"Criticism, like rain, should be gentle enough to nourish a man's growth without destroying his roots." ~ Frank A Clark

At some point, most writers will give feedback to other writers on their manuscript or story. It might be in a class, in a workshop, or swapping pages in a critique group. You know the other writer wants feedback, but how do you give meaningful notes? You should aim to provide a balance, both positive and identifying areas for change. The positive feedback isn't there just to lessen the sting of anything you think they need to work on. Knowing what we do well is critical—when we know our strengths we can lean on them when we need support. But it's also important to know what's not working so we can improve.

We've collected some articles to help you become a better critique partner and up your feedback game.

The do's and don'ts of giving creative feedback provides several specific tips, including the following one which is like the Tip to Rule Them All: "giving effective feedback takes mindfulness and empathy."

How to be a good critique partner includes some reasons why you'd even want a critique partner, if you're on the fence about sharing your words.

And if you're sold on giving feedback but not so sure about being on the receiving end of someone's commentary, How to give and take better writing feedback is a nice short piece with ... homework! How fun!


~ New this week ~

New on our YouTube channel

Hugo award-winning author Mary Robinette Kowal talks about how writing short stories differs from writing full length novels. She shares her experiences as well as tips and suggestions for other writers.

After having publicly announced her goal to write and publish 40 books by the time she was 40 — at age 38 with just one novel available at the time, CJ Hunt knew she needed a plan to achieve this ambitious goal. CJ is now 40 and although she didn't publish 40 different titles, she hit the goal with 40 publications, including audio books and collections. Learn how she was doing at the 8-month in mark it in this conversation.

Award-winning author and editor Eileen Cook shares with us about working with an editor and how to get the most out of that process. The stages of editing, what should you look for in an editor, how much you should expect to pay and how to figure out what kind of editing you need are all things that come up in this discussion.

Thank you to all our fabulous newsletter readers and video subscribers we earned the right to customize our YouTube channel URL so you can now easily find us at https://www.youtube.com/thecreativeacademy!

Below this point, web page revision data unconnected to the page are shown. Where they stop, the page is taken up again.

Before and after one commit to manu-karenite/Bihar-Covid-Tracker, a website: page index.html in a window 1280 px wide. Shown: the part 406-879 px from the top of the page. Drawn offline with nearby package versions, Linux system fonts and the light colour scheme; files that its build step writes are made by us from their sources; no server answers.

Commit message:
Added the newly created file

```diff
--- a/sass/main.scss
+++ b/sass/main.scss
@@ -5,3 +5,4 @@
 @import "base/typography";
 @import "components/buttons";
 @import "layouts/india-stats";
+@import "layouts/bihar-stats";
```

Writing sprints for everyone!

Join us and our good friends at the Richmond Public Library in our weekly, online writing sprint. Well, it's a bit more than a sprint — it's two hours of writing from your home but in the company of other writers. How fabulous is that! You're invited to drop in anytime between 7PM and 9PM Pacific, right here: https://zoom.us/j/963003204. Put it on your calendar!


~ For Creative Academy Members ~

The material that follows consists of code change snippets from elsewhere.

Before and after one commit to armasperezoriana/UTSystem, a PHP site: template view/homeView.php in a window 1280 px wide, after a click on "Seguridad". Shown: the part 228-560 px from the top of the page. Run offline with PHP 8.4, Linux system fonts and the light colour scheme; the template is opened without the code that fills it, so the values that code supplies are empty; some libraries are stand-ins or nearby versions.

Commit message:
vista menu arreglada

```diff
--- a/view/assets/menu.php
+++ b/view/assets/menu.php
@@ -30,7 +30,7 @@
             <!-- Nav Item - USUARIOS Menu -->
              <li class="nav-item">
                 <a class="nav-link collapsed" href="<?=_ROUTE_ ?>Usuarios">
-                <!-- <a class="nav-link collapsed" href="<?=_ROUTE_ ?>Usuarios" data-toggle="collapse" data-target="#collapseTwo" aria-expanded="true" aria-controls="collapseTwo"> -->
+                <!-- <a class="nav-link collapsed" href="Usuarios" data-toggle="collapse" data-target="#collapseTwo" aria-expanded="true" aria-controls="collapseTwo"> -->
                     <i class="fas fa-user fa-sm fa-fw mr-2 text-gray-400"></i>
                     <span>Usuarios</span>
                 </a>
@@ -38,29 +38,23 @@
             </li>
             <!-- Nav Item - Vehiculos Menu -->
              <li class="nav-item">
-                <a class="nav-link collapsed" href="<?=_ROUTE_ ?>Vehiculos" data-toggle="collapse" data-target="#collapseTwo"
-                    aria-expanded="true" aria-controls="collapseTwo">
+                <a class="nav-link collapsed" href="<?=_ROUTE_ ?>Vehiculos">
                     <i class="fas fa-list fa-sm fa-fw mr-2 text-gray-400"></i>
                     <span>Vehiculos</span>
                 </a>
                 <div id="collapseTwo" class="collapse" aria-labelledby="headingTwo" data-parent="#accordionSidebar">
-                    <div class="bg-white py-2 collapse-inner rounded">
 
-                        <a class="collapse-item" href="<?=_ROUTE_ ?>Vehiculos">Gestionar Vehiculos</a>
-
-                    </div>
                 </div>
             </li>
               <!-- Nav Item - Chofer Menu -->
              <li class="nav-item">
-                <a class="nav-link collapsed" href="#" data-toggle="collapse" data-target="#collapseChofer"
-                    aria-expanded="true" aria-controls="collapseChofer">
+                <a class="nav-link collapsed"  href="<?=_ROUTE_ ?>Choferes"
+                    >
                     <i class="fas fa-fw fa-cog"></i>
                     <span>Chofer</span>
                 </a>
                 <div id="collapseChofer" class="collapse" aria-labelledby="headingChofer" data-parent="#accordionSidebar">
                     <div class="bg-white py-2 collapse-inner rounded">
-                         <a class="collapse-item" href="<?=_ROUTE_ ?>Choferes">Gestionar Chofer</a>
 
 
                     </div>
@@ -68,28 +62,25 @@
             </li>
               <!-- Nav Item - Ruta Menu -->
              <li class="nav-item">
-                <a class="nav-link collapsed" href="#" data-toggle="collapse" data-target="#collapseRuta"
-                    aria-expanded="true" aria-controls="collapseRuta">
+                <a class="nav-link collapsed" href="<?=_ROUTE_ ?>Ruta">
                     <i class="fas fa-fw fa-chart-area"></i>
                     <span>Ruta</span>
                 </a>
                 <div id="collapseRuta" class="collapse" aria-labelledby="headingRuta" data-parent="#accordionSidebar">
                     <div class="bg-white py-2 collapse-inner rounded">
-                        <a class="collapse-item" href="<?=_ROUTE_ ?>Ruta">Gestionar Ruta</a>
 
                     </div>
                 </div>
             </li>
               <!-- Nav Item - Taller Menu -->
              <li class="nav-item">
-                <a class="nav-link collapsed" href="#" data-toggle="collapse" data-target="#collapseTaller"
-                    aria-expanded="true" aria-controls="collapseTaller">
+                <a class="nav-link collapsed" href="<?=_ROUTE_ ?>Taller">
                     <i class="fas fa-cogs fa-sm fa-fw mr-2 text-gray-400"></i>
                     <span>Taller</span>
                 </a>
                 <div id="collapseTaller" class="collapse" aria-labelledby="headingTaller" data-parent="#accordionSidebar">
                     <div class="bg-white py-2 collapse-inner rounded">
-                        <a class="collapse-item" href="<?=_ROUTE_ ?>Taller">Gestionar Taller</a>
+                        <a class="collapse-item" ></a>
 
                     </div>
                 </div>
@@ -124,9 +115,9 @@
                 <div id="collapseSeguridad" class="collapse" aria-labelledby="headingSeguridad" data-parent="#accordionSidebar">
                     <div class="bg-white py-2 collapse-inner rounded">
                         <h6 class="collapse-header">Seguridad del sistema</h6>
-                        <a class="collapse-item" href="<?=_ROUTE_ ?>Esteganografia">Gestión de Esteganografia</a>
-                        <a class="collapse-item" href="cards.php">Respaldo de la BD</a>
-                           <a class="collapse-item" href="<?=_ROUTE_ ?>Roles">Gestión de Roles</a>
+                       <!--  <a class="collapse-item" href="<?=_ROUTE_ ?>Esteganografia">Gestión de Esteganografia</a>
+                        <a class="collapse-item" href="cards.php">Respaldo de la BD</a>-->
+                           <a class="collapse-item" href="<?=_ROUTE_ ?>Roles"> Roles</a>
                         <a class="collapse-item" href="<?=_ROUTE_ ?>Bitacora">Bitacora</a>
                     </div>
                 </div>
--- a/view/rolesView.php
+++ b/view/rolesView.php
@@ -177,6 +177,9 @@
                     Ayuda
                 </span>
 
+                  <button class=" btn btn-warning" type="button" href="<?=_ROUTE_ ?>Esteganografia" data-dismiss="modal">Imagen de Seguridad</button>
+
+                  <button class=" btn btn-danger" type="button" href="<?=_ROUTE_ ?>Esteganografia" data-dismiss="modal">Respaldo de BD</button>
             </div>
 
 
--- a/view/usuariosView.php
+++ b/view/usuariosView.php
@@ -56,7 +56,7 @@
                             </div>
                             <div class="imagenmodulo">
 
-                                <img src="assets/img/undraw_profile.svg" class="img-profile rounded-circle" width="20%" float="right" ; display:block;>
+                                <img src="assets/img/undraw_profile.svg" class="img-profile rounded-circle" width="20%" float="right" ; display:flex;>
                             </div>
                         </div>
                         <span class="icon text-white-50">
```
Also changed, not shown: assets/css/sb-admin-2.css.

New in our Members' Only community

How to add emotion to dialogue with Eileen. One of our members wanted to know how to add more texture and emotion to dialogue scenes so Eileen went through several pages looking at how to do just that in one of her happy hours. We also included tips and suggestions to add more non verbals. Did you know 93% of what we communicate is through non-verbals? So when writing dialogue think about not just what is said, but what isn't!

Understanding agent contracts with Eileen. Oh, that happy day when an agent has offered you representation and shown you their agency agreement. In this happy hour, Eileen deciphers what you can expect to see included and what the heck all those clauses mean, discussing common terms you should know and giving you things to consider before you sign, drunk on champagne!

In Part 4 of Crystal's focus on using the StoryBrand framework, the gang worked with author Bonni Goldberg on her StoryBrand, and then looked at how you can take the ideas from the exercise and actually ripple them out to websites/social media images.

And then, in Crystal's second office hours last we they dove into a discussion about what people want out of their author websites, different functions that a website can serve, and how to decide what social media platforms might be a good fit for you.

And in Donna's never-recorded-so-people-can-feel-totally-comfortable-asking-for-support mastermind group, we decided that we need weekend writing sprints. And so it shall be! Details below.

Writing sprints and special topic gatherings

What started as a small motivational boost for Crystal and Donna in the lazy summer days has become something of a 'thing' in the Creative Academy community. As of today we have four members volunteering to lead writing hours at various times of the day and week! Following are the official hours but you can always drop in to the Zoom room whenever the spirit moves you and let folks know you're there.

Official writing sprint times for the next four weeks (all times are Pacific)

  • Monday to Friday, 7:30 to 8:30 AM
  • Monday, 7:00 to 9:00 PM
  • Tuesday, Wednesday, Thursday, 8:00 to 9:00 PM
  • Wednesday, 5:00 to 6:00 PM
  • Friday, 12:00 to 1:00 PM

Not a Creative Academy member yet? Learn all you need to know to become a member here.


~ Creative Advice Prompt ~

Have a discussion with your critique group or partner about how you give feedback to each other. Are there areas where you can be more specific? When you ask for feedback are you clear about what you're looking for? Consider creating a list of 3 to 5 questions that you would specifically like the person giving you feedback to address. For example: What did you like about my main character? Were there any points in the story where you were confused? Why did you you think character X did Y?

Eileen, Crystal and Donna